Jacqueline A. Berrien, the former chairwoman of the Equal Employment Opportunity Commission and a veteran civil rights lawyer who had earlier served five years as associate director-counsel of the NAACP’s Legal Defense and Educational Fund, died Nov. 9 at a hospital in Baltimore. She was 53.

The cause of was cancer, said her husband, Peter M. Williams, the NAACP’s executive vice president for programs. They had homes in Washington and Brooklyn.

Ms. Berrien led the EEOC from 2010 to 2014, when her term expired. “She fought hard every day to make real our nation’s promise of equal opportunity for all,” President Obama said in a statement. “Jackie’s leadership and passion for ensuring everyone gets a fair chance to succeed in the workplace has changed our country for the better.”

Under Ms. Berrien’s leadership, the EEOC took action against systemic employment practices and work rules that discriminated against classes of people on the basis of ethnic origin, sexual orientation, disabilities and religious beliefs.

The EEOC significantly reduced its case backlog under her watch. It also published guidelines for the consideration of records related to arrests and convictions in employment decisions, the role of pregnancy in employment decisions and the application of the Genetic Information Nondiscrimination Act.

Jacqueline Berrien (Equal Employment Opportunity Commission)

Jacqueline Ann Berrien was born in the District on Nov. 28, 1961. Her father was a pharmacist, and her mother was a nurse. She graduated in 1979 from the Connelly School of the Holy Child in Potomac, Md., from Ohio’s Oberlin College in 1983 and from Harvard Law School in 1986.

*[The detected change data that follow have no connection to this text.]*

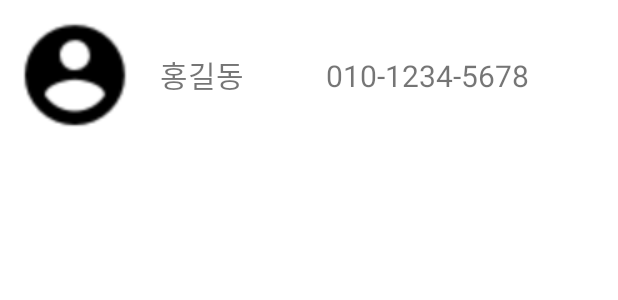
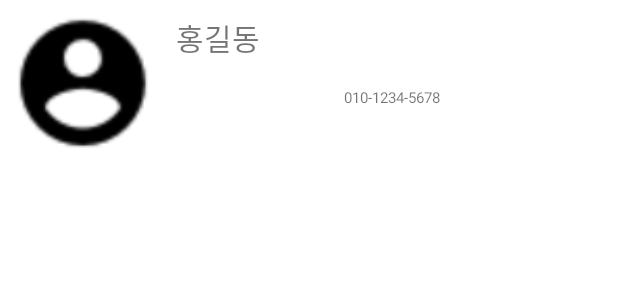
Before and after one commit to seungwoodev/MOOD, an Android app: the layout f1_layout_complex.xml on its own in the app's theme, with its tools: preview values and no code run, on a phone screen of 412 x 824 dp. Shown: the top 300 px of the screen. Run offline under Robolectric (Android 15) with nearby library versions, the phone set to English and light mode, and no system bars.

Commit message:
중간 점검
commit- never reverse

```diff
--- a/app/src/main/java/com/example/project1/Fragment1.java
+++ b/app/src/main/java/com/example/project1/Fragment1.java
@@ -30,16 +30,12 @@ public class Fragment1 extends Fragment {
     Context context;
 
 
-
     @Override
     public void onCreate(Bundle savedInstanceState) {
         super.onCreate(savedInstanceState);
 
         // 리사이클러뷰에 표시할 데이터 리스트 생성.
         phoneBookList = new ArrayList<>();
-        //넣기
-
-
         //context = this;
         phoneBookList = new ArrayList<>();
         String sortOrder = ContactsContract.Contacts.DISPLAY_NAME + " COLLATE LOCALIZED ASC";
@@ -49,6 +45,7 @@ public class Fragment1 extends Fragment {
                 null, null, sortOrder);
         ArrayList<Integer> imageList=new ArrayList();
         while (c.moveToNext()) {
+
             String contactName = c
                     .getString(c
                             .getColumnIndex(ContactsContract.CommonDataKinds.Phone.DISPLAY_NAME));
--- a/app/src/main/res/layout/f1_layout_complex.xml
+++ b/app/src/main/res/layout/f1_layout_complex.xml
@@ -9,28 +9,33 @@
     <ImageView
         xmlns:android="http://schemas.android.com/apk/res/android"
         android:id="@+id/item_image"
-        android:layout_width="80dp"
-        android:layout_height="80dp"
+        android:layout_width="100dp"
+        android:layout_height="100dp"
         android:adjustViewBounds="true"
         app:srcCompat="@drawable/per"
-        android:layout_margin="10dp"
+        android:layout_margin="5dp"
         />
 
+    <LinearLayout
+        android:layout_width="match_parent"
+        android:layout_height="match_parent"
+        android:orientation="vertical">
     <TextView
         android:id="@+id/item_name"
         android:layout_width="70dp"
-        android:layout_height="100dp"
+        android:layout_height="50dp"
         android:text="홍길동"
         android:gravity="center"
-        android:textSize="20dp" />
+        android:textSize="20sp" />
 
     <TextView
         android:id="@+id/item_phonenum"
-        android:layout_width="230dp"
-        android:layout_height="100dp"
+        android:layout_width="match_parent"
+        android:layout_height="30dp"
         android:text="010-1234-5678"
         android:gravity="center"
-        android:textSize="20dp"
-        android:layout_marginBottom="5dp" />
+        android:textSize="10sp" />
+
+    </LinearLayout>
 
 </LinearLayout>
```
Also changed, not shown: app/src/main/java/com/example/project1/SimpleTextAdapter.java (+4 -3 lines), app/src/main/res/drawable/ic_add.xml (added, +10 -0 lines), app/src/main/res/layout/fragment_1.xml (+12 -2 lines).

She spent her early legal career with the Voting Rights Project of the Lawyers Committee for Civil Rights in Washington and with the National Legal Department and Women’s Rights Project of the American Civil Liberties Union in New York.

In 1994, she became an assistant counsel to the NAACP’s Legal Defense and Education Fund, focusing on voting rights and school desegregation litigation. In the early 2000s, she was a program officer with the Ford Foundation’s Peace and Social Justice Program, then returned to the Legal Defense Fund in 2004 as associate director-counsel.

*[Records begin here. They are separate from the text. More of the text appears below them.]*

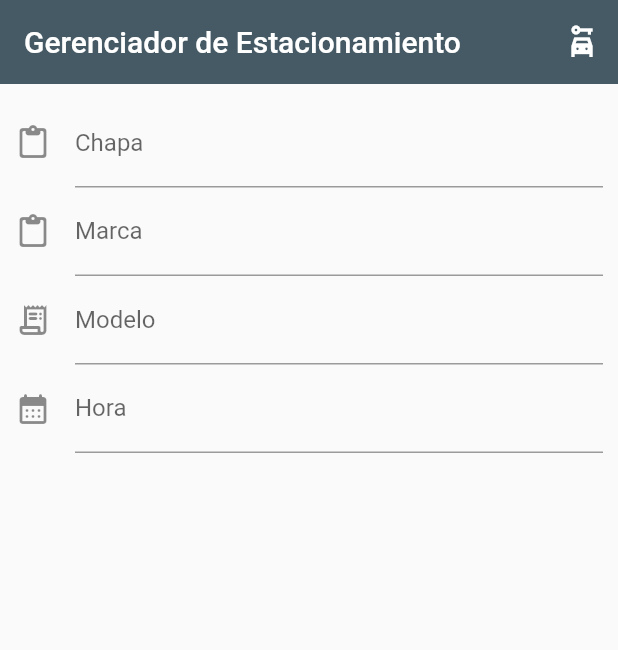
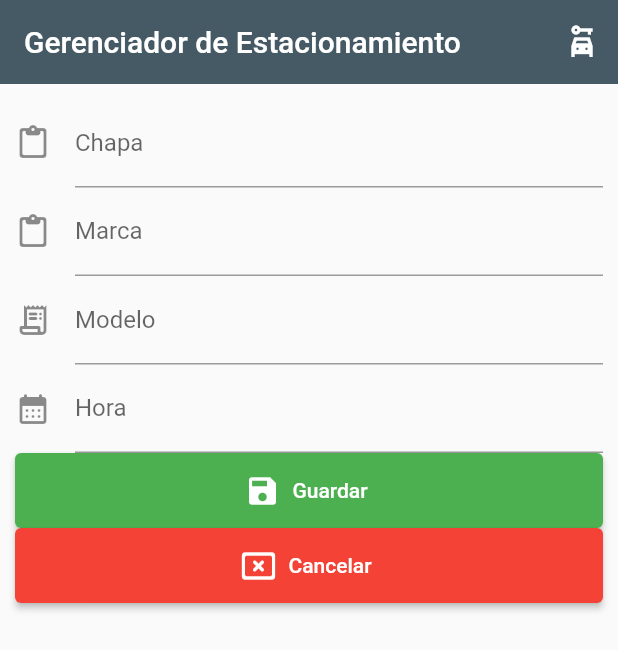
Before and after one commit to cristhiankelm/parking_management, a Flutter app: the screen it shows after launch, on a phone screen of 412 x 824 dp. Shown: the top 650 px of the screen. Run offline on Flutter 3.47's test engine with Material 2 defaults, Android fonts, the light colour scheme and no system bars.

Commit message:
create buttons on home screens

```diff
--- a/lib/screens/home_screens.dart
+++ b/lib/screens/home_screens.dart
@@ -27,6 +27,28 @@ class HomeScreens extends StatelessWidget {
             labelText: 'Hora', icon: Icon(Icons.calendar_month_rounded)));
   }
 
+  Widget buttonSave() {
+    return SizedBox(
+        width: double.infinity,
+        height: 50,
+        child: ElevatedButton.icon(
+            style: ElevatedButton.styleFrom(primary: Colors.green),
+            onPressed: () {},
+            icon: Icon(Icons.save),
+            label: Text('Guardar')));
+  }
+
+  Widget buttonCancel() {
+    return SizedBox(
+        width: double.infinity,
+        height: 50,
+        child: ElevatedButton.icon(
+            style: ElevatedButton.styleFrom(primary: Colors.red),
+            onPressed: () {},
+            icon: Icon(Icons.cancel_presentation_rounded),
+            label: Text('Cancelar')));
+  }
+
   @override
   Widget build(BuildContext context) {
     return Scaffold(
@@ -41,7 +63,14 @@ class HomeScreens extends StatelessWidget {
         padding: EdgeInsets.all(10),
         child: Form(
           child: Column(
-            children: [fieldPlate(), fieldEmail(), fieldModel(), fieldClock()],
+            children: [
+              fieldPlate(),
+              fieldEmail(),
+              fieldModel(),
+              fieldClock(),
+              buttonSave(),
+              buttonCancel(),
+            ],
           ),
         ),
       ),
```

In addition to her husband of 28 years, survivors include a brother.

In a 2011 interview with The Washington Post, Ms. Berrien was asked to identify an event or experience in her life that helped her qualify for the leadership of a federal agency. She chose music.

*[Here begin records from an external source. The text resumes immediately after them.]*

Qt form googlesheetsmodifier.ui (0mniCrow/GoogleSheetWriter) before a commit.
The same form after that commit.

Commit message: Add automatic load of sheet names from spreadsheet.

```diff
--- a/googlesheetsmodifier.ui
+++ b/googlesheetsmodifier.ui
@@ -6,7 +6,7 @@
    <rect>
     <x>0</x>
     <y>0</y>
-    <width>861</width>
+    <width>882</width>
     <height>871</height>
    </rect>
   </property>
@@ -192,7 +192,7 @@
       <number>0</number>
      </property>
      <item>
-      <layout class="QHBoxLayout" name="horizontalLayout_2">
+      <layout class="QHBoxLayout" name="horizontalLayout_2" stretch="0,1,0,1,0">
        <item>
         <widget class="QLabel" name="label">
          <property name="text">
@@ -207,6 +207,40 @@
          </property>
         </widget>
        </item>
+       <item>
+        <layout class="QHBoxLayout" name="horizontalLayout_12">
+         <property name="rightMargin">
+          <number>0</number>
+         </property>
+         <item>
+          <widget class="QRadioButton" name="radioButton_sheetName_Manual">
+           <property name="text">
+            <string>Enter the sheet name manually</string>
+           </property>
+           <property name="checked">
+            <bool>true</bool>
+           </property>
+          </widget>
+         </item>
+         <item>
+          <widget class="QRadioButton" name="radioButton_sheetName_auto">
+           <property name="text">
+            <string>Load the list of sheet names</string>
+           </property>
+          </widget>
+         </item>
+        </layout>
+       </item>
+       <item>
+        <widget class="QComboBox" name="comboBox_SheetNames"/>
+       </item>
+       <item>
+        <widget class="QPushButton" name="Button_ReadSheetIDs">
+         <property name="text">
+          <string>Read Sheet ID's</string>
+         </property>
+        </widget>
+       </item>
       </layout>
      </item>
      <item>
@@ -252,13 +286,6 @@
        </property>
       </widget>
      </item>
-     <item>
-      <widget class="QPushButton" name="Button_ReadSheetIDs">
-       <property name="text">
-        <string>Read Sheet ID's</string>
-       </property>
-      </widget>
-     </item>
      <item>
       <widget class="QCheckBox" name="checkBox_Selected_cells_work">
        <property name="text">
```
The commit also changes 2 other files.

“I started studying music when I was a child,” she said. “Eventually I went from piano lessons and emphasis on solo performance to playing and studying flute and singing in ensemble. . . . Music taught me the importance of striking a balance. . . . It made me comfortable with being in front of the room for solo performances and the beauty of working together well.

“I think there are a lot of lessons I learned from being a part of music ensembles and learning how to work with other people in that way.”